*Task directions*
Return all the entries word for word, minus the pictures.

*Dataset*
:::::

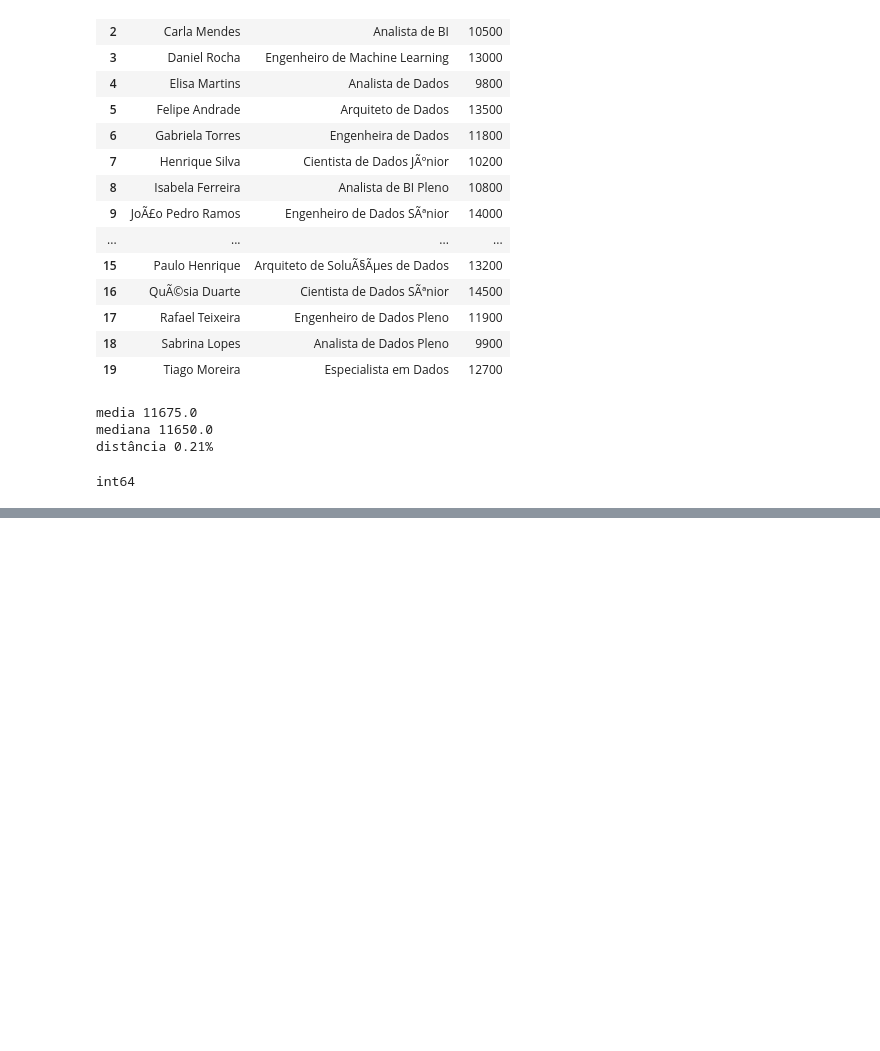
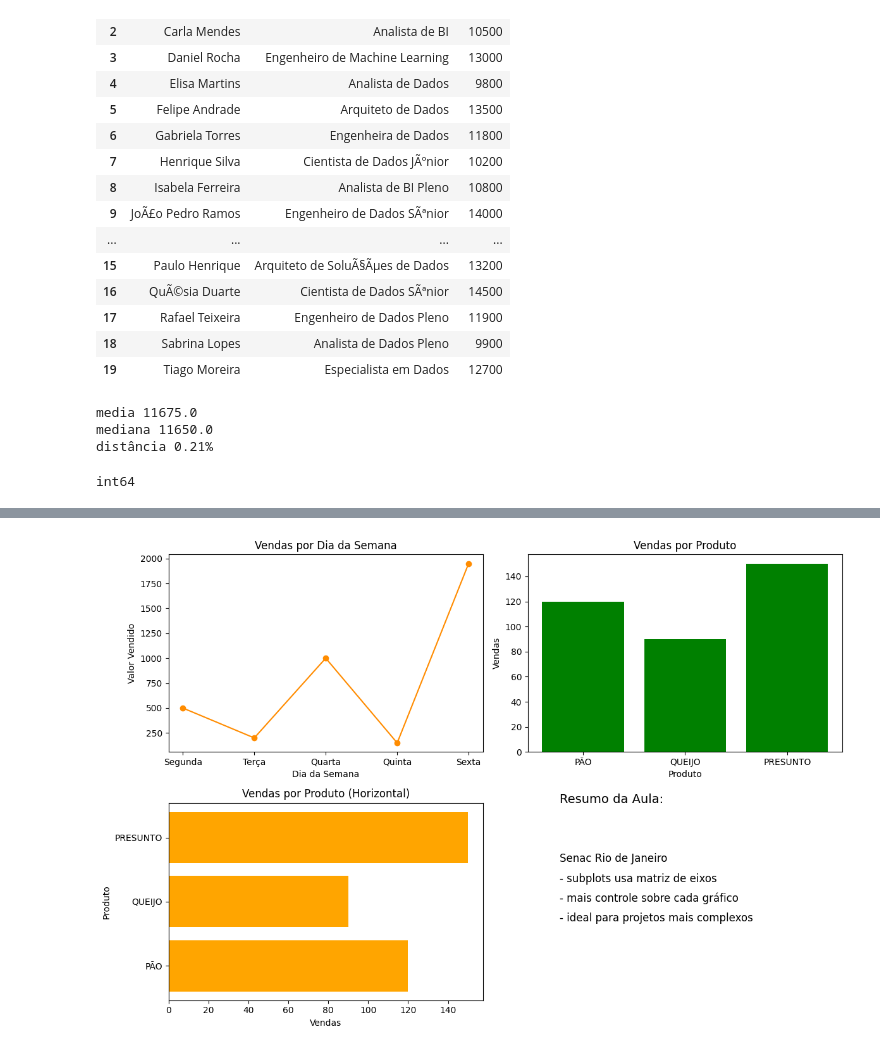
Before and after one commit to CassioPereira1924/Repo_Senac, a Jupyter notebook: uqartis.ipynb, the cells around one changed output, grey strips where cells are left out. Saved outputs shown, nothing was run; the diff lists cells and outputs as text; code cells hidden in the pictures; blank space fills up the shorter version.

```diff
--- a/uqartis.ipynb
+++ b/uqartis.ipynb
@@ -277,0 +334,68 @@ int64
+# %%
+df_dias = pd.DataFrame({'dias': ['Segunda', 'Terça', 'Quarta', 'Quinta', 'Sexta'],
+           'Venda': [500, 200, 1000, 150, 1950]})
+
+df_produto = pd.DataFrame({'Produto': ['PÃO', 'QUEIJO', 'PRESUNTO'],
+                            'Vendas': [120, 90, 150]})
+
+
+# Cria uma figura com 4 áreas de gráficos (2 linhas x 2 colunas)
+fig, axs = plt.subplots(2, 2, figsize=(12, 8))
+# axs é uma matriz 2x2 de objetos Axes, onde cada posição representa um gráfico específico:
+# axs[0, 0] → linha 0, coluna 0 → canto superior esquerdo
+# axs[0, 1] → linha 0, coluna 1 → canto superior direito
+# axs[1, 0] → linha 1, coluna 0 → canto inferior esquerdo
+# axs[1, 1] → linha 1, coluna 1 → canto inferior direito
+
+# Gráfico 1: Linha - Vendas por dia da semana
+axs[0, 0].plot(df_dias['dias'], df_dias['Venda'], marker='o', linestyle='-', color='#FF8C00')
+# axs[0, 0] acessa o primeiro gráfico (linha 0, coluna 0)
+# .plot() desenha uma linha conectando os valores de venda por dia
+axs[0, 0].set_title('Vendas por Dia da Semana')   # Título do gráfico
+axs[0, 0].set_xlabel('Dia da Semana')    # Rótulo do eixo X
+axs[0, 0].set_ylabel('Valor Vendido')    # Rótulo do eixo Y
+
+# Gráfico 2: Barras verticais - Vendas por produto
+axs[0, 1].bar(df_produto['Produto'], df_produto['Vendas'], color='green')
+# axs[0, 1] acessa o segundo gráfico (linha 0, coluna 1)
+# .bar() desenha barras verticais para cada produto
+axs[0, 1].set_title('Vendas por Produto')       # Título do gráfico
+axs[0, 1].set_xlabel('Produto')                 # Rótulo do eixo X
+axs[0, 1].set_ylabel('Vendas')                  # Rótulo do eixo Y
+
+# Gráfico 3: Barras horizontais - Vendas por produto
+axs[1, 0].barh(df_produto['Produto'], df_produto['Vendas'], color='orange')
+# axs[1, 0] acessa o terceiro gráfico (linha 1, coluna 0)
+# .barh() desenha barras horizontais para os produtos
+axs[1, 0].set_title('Vendas por Produto (Horizontal)')  # Título do gráfico
+axs[1, 0].set_xlabel('Vendas')                          # Rótulo do eixo X
+axs[1, 0].set_ylabel('Produto')                         # Rótulo do eixo Y
+
+
+# Gráfico 4: Quadro de texto explicativo
+axs[1, 1].axis('off')  # axs[1, 1] acessa o quarto gráfico (linha 1, coluna 1)
+# .axis('off') oculta os eixos para transformar o espaço em um quadro de texto
+
+# Inserção de texto explicativo no gráfico 4
+axs[1, 1].text(0.1, 1, 'Resumo da Aula:', fontsize=14, color='black')
+# .text(x, y, texto) insere texto na posição (10% largura, 100% altura)
+# fontsize define o tamanho da fonte, color define a cor
+
+axs[1, 1].text(0.1, 0.6, '- subplots usa matriz de eixos', fontsize=12)
+# Explica que plt.subplots() retorna uma matriz de objetos Axes
+# Cada gráfico é acessado por sua posição: axs[linha, coluna]
+axs[1, 1].text(0.1, 0.7, 'Senac Rio de Janeiro', fontsize=12)
+
+axs[1, 1].text(0.1, 0.5, '- mais controle sobre cada gráfico', fontsize=12)
+# Destaca que podemos configurar cada gráfico individualmente
+
+axs[1, 1].text(0.1, 0.4, '- ideal para projetos mais complexos', fontsize=12)
+# Mostra que subplots são úteis para dashboards e relatórios com múltiplas visualizações
+
+# Ajusta os espaços entre os gráficos para evitar sobreposição
+plt.tight_layout()
+
+# Exibe todos os gráficos juntos
+plt.show()
+# %% [output]
+[figure, added]
```
Also changed, not shown: parts of 5 cells of this notebook.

:::::

*Output of the exercise*
Before and after one commit to CassioPereira1924/Repo_Senac, a Jupyter notebook: uqartis.ipynb, the cells around one changed output, grey strips where cells are left out. Saved outputs shown, nothing was run; the diff lists cells and outputs as text; code cells hidden in the pictures; blank space fills up the shorter version.

```diff
--- a/uqartis.ipynb
+++ b/uqartis.ipynb
@@ -277,0 +334,68 @@ int64
+# %%
+df_dias = pd.DataFrame({'dias': ['Segunda', 'Terça', 'Quarta', 'Quinta', 'Sexta'],
+           'Venda': [500, 200, 1000, 150, 1950]})
+
+df_produto = pd.DataFrame({'Produto': ['PÃO', 'QUEIJO', 'PRESUNTO'],
+                            'Vendas': [120, 90, 150]})
+
+
+# Cria uma figura com 4 áreas de gráficos (2 linhas x 2 colunas)
+fig, axs = plt.subplots(2, 2, figsize=(12, 8))
+# axs é uma matriz 2x2 de objetos Axes, onde cada posição representa um gráfico específico:
+# axs[0, 0] → linha 0, coluna 0 → canto superior esquerdo
+# axs[0, 1] → linha 0, coluna 1 → canto superior direito
+# axs[1, 0] → linha 1, coluna 0 → canto inferior esquerdo
+# axs[1, 1] → linha 1, coluna 1 → canto inferior direito
+
+# Gráfico 1: Linha - Vendas por dia da semana
+axs[0, 0].plot(df_dias['dias'], df_dias['Venda'], marker='o', linestyle='-', color='#FF8C00')
+# axs[0, 0] acessa o primeiro gráfico (linha 0, coluna 0)
+# .plot() desenha uma linha conectando os valores de venda por dia
+axs[0, 0].set_title('Vendas por Dia da Semana')   # Título do gráfico
+axs[0, 0].set_xlabel('Dia da Semana')    # Rótulo do eixo X
+axs[0, 0].set_ylabel('Valor Vendido')    # Rótulo do eixo Y
+
+# Gráfico 2: Barras verticais - Vendas por produto
+axs[0, 1].bar(df_produto['Produto'], df_produto['Vendas'], color='green')
+# axs[0, 1] acessa o segundo gráfico (linha 0, coluna 1)
+# .bar() desenha barras verticais para cada produto
+axs[0, 1].set_title('Vendas por Produto')       # Título do gráfico
+axs[0, 1].set_xlabel('Produto')                 # Rótulo do eixo X
+axs[0, 1].set_ylabel('Vendas')                  # Rótulo do eixo Y
+
+# Gráfico 3: Barras horizontais - Vendas por produto
+axs[1, 0].barh(df_produto['Produto'], df_produto['Vendas'], color='orange')
+# axs[1, 0] acessa o terceiro gráfico (linha 1, coluna 0)
+# .barh() desenha barras horizontais para os produtos
+axs[1, 0].set_title('Vendas por Produto (Horizontal)')  # Título do gráfico
+axs[1, 0].set_xlabel('Vendas')                          # Rótulo do eixo X
+axs[1, 0].set_ylabel('Produto')                         # Rótulo do eixo Y
+
+
+# Gráfico 4: Quadro de texto explicativo
+axs[1, 1].axis('off')  # axs[1, 1] acessa o quarto gráfico (linha 1, coluna 1)
+# .axis('off') oculta os eixos para transformar o espaço em um quadro de texto
+
+# Inserção de texto explicativo no gráfico 4
+axs[1, 1].text(0.1, 1, 'Resumo da Aula:', fontsize=14, color='black')
+# .text(x, y, texto) insere texto na posição (10% largura, 100% altura)
+# fontsize define o tamanho da fonte, color define a cor
+
+axs[1, 1].text(0.1, 0.6, '- subplots usa matriz de eixos', fontsize=12)
+# Explica que plt.subplots() retorna uma matriz de objetos Axes
+# Cada gráfico é acessado por sua posição: axs[linha, coluna]
+axs[1, 1].text(0.1, 0.7, 'Senac Rio de Janeiro', fontsize=12)
+
+axs[1, 1].text(0.1, 0.5, '- mais controle sobre cada gráfico', fontsize=12)
+# Destaca que podemos configurar cada gráfico individualmente
+
+axs[1, 1].text(0.1, 0.4, '- ideal para projetos mais complexos', fontsize=12)
+# Mostra que subplots são úteis para dashboards e relatórios com múltiplas visualizações
+
+# Ajusta os espaços entre os gráficos para evitar sobreposição
+plt.tight_layout()
+
+# Exibe todos os gráficos juntos
+plt.show()
+# %% [output]
+[figure, added]
```
Also changed, not shown: parts of 5 cells of this notebook.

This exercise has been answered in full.